I haven’t paid too much attention to the Solyndra scandal, except to note that waste, corruption and job losses are the inevitable consequences of big government and crony capitalism.
But if you want a withering indictment of the sleaziness of the whole enterprise, a trip to Chicago is very illuminating.
Here’s some of what John Kass of the Chicago Tribune wrote about the “Chicago smell” of this issue.

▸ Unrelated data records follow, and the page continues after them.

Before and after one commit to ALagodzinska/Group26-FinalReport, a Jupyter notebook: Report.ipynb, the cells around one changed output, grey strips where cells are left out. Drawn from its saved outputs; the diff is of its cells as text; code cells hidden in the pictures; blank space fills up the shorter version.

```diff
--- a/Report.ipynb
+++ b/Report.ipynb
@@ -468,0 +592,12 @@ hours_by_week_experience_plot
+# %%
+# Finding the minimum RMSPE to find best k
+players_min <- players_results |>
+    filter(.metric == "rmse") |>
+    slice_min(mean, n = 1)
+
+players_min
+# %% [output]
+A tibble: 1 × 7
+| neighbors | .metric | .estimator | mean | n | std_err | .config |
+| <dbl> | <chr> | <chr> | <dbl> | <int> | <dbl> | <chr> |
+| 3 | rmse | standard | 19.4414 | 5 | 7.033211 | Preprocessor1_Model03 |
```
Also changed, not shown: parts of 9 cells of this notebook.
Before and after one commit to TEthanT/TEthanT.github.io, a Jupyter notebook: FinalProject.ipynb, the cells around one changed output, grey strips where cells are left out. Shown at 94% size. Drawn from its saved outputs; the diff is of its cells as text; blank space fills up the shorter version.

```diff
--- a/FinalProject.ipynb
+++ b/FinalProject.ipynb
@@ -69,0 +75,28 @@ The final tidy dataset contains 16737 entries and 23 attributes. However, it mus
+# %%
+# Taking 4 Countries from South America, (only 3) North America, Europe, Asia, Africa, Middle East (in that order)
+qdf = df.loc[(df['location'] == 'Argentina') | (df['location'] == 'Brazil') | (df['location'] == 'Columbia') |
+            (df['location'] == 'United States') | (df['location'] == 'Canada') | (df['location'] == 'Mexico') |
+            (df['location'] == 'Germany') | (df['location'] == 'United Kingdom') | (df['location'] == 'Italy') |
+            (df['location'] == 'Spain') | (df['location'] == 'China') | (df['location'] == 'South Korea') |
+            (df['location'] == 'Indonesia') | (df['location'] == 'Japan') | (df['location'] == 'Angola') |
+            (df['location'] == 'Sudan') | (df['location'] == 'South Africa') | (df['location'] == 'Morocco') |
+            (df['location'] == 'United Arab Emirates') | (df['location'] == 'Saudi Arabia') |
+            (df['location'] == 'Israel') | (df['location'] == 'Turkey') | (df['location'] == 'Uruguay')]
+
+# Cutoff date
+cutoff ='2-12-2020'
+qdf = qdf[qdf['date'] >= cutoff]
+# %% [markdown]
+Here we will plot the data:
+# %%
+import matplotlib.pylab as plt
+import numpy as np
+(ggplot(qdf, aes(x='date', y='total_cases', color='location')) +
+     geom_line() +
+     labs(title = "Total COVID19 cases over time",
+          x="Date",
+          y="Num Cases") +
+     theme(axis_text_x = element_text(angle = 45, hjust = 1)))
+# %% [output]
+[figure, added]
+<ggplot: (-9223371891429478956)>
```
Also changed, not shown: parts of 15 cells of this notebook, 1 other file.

The Solyndra scandal cost at least a half-billion public dollars. It is plaguing PresidentBarack Obama. And it’s being billed as a Washington story. But back in Obama’s political hometown, those of us familiar with the Chicago Way can see something else in Solyndra — something that the Washington crowd calls “optics.” In fact, it’s not just a Washington saga — it has all the elements of a Chicago City Hall story, except with more zeros. …did you really believe it when the White House mouthpieces — who are also Chicago City Hall mouthpieces — promised they were bringing a new kind of politics to Washington? This is not a new kind of politics. It’s the old kind. The Chicago kind. And now the Tribune Washington Bureau has reported that the U.S. Department of Energyemployee who helped monitor the Solyndra loan guarantee was one of Obama’s top fundraisers. Fundraising? Contracts? Imagine that. …it’s the same old politics, the same kind practiced in Washington and Chicago and anywhere else where appetites are satisfied by politicians. When the government picks winners and losers, who’s the loser? Just look in the mirror, hold that thought, and tell me later.
Kass does a great job of describing how these legal forms of corruption take place.
In Solyndra, like any proper City Hall political scandal, there are similar archetypes. There are the guys who count. The guys who bring the cash. They count because they do the counting. They have leverage. They’re always there at the fundraisers. And so they’re the ones who are allowed to gorge at the public trough. The bureaucrats are the fulcrum so the guys with the leverage can lift great weight without too much effort. And while they might whine privately among themselves, they don’t hold news conferences to blow the whistle. They keep their mouths shut until the deal is done. If anyone gets caught and the problem becomes public, at least they’ve got email to cover their behinds. And they’re doing a good job covering. But there’s one group that doesn’t get their behinds covered. Instead, their behinds are right out there, suspended foolishly, and waiting to get kicked. We’re the taxpayers — in Illinois we call ourselves chumbolones because we’re the ones who stupidly end up covering all the losses. As in the Solyndra mess.
His last point is most important. Taxpayers always wind up with the short end of the stick. Meanwhile, all the politicians, bureaucrats, lobbyists, and interest groups simply shrug their shoulders and move on to the next scam.
That’s why the only solution to this sleaze is smaller government.